### Work instructions
Search the records for "evidence". Report every line where it occurs.

(Detected change data)
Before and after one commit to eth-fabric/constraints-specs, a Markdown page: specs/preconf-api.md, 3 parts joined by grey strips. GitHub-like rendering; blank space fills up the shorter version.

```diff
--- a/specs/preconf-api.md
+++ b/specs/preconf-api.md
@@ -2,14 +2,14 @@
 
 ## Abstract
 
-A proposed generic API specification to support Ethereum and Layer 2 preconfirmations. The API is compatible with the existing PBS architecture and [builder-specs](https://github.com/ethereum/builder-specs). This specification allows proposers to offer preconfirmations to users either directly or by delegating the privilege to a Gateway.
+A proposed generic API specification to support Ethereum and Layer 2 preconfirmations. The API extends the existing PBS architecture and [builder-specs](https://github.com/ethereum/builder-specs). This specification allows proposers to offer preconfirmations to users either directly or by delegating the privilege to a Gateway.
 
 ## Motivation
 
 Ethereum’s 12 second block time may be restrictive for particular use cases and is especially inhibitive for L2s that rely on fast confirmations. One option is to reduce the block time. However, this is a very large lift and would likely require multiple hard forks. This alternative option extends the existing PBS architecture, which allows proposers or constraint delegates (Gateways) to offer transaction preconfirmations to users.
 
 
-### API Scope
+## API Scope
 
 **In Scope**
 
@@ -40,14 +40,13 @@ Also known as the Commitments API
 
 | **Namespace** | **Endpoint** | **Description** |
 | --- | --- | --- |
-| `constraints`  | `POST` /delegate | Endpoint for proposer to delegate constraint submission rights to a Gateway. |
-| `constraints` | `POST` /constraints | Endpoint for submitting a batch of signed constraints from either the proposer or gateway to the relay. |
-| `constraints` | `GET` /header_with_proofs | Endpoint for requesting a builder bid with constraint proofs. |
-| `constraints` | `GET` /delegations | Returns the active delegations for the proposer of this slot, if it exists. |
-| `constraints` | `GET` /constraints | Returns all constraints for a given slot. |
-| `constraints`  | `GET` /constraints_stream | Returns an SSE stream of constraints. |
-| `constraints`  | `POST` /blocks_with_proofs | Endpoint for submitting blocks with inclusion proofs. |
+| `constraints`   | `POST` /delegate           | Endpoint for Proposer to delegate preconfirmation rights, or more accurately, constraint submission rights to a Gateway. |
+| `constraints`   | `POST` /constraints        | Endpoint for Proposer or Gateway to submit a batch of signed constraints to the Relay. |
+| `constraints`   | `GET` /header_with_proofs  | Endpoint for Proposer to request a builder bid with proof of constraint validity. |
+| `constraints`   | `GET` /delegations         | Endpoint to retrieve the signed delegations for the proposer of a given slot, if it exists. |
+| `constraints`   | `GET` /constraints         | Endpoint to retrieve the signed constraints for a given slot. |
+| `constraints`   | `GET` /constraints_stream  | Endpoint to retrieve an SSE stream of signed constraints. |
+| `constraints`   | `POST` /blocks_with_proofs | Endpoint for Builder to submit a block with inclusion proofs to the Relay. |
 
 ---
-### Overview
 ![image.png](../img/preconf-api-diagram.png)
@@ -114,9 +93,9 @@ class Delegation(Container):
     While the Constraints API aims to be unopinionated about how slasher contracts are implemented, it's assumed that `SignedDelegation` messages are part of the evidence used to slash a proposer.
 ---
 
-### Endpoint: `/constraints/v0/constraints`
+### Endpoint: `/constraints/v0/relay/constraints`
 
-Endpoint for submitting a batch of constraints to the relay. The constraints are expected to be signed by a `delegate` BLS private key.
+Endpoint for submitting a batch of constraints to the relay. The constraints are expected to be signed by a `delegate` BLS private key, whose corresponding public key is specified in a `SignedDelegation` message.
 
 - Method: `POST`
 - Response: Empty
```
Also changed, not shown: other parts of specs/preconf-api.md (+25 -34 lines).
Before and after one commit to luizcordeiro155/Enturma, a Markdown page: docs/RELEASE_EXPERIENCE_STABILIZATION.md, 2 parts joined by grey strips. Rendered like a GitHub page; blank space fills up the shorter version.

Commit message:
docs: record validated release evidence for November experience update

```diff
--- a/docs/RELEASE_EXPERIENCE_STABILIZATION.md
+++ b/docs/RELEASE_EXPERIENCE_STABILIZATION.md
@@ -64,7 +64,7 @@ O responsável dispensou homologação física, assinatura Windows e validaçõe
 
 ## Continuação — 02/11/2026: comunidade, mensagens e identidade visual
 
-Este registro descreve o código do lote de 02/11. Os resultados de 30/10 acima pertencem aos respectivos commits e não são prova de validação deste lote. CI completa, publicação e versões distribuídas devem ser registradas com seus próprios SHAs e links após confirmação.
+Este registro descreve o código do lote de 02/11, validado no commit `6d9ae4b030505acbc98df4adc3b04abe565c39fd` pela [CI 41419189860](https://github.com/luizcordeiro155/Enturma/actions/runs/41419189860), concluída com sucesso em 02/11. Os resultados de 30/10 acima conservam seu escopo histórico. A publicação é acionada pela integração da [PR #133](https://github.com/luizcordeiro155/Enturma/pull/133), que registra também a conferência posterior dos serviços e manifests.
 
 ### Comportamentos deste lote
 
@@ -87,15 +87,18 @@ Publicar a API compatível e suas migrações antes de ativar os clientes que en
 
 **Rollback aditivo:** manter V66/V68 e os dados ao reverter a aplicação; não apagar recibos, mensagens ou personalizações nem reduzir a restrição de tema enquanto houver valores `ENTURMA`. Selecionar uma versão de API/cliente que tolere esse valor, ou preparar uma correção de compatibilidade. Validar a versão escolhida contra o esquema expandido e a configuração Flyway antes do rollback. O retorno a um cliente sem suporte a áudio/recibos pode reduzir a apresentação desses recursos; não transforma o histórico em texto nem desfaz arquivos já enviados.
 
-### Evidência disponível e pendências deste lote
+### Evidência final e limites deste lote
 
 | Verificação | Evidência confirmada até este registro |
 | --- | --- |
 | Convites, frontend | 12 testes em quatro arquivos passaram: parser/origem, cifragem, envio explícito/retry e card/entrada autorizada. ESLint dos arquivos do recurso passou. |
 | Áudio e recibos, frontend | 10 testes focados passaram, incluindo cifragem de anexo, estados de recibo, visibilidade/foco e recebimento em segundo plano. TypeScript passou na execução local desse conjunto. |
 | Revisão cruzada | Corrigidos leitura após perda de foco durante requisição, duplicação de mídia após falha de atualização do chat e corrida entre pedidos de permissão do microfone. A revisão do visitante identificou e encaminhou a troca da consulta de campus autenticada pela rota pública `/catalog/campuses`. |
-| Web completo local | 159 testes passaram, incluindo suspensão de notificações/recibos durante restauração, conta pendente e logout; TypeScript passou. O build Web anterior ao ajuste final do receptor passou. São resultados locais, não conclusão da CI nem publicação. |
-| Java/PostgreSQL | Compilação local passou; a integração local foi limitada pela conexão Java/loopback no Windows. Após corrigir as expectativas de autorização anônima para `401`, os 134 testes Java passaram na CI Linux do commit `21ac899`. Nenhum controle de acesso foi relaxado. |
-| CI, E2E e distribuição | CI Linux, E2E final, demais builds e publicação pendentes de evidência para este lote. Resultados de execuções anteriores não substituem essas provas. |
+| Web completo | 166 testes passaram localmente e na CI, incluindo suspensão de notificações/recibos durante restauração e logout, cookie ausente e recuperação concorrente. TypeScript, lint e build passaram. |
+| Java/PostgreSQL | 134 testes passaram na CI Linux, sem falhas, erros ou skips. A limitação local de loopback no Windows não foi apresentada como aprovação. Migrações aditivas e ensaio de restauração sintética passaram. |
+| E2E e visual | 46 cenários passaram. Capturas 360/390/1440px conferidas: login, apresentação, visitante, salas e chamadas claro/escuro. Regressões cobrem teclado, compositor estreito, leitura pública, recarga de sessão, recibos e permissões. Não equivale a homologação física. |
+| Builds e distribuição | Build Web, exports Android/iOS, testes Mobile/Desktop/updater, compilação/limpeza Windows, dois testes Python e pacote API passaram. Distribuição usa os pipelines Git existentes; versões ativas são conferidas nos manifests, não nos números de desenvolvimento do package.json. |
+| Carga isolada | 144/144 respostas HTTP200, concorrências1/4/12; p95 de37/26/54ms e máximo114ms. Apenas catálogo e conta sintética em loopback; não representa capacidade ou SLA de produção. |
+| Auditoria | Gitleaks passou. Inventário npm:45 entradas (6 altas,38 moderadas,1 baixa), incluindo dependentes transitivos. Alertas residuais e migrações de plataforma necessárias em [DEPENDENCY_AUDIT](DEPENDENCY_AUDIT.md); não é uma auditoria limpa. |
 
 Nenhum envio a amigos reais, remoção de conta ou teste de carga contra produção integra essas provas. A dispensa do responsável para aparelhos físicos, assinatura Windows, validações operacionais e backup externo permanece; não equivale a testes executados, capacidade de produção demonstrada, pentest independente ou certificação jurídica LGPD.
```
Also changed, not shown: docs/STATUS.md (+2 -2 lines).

### Response box
     While the Constraints API aims to be unopinionated about how slasher contracts are implemented, it's assumed that `SignedDelegation` messages are part of the evidence used to slash a proposer.
docs: record validated release evidence for November experience update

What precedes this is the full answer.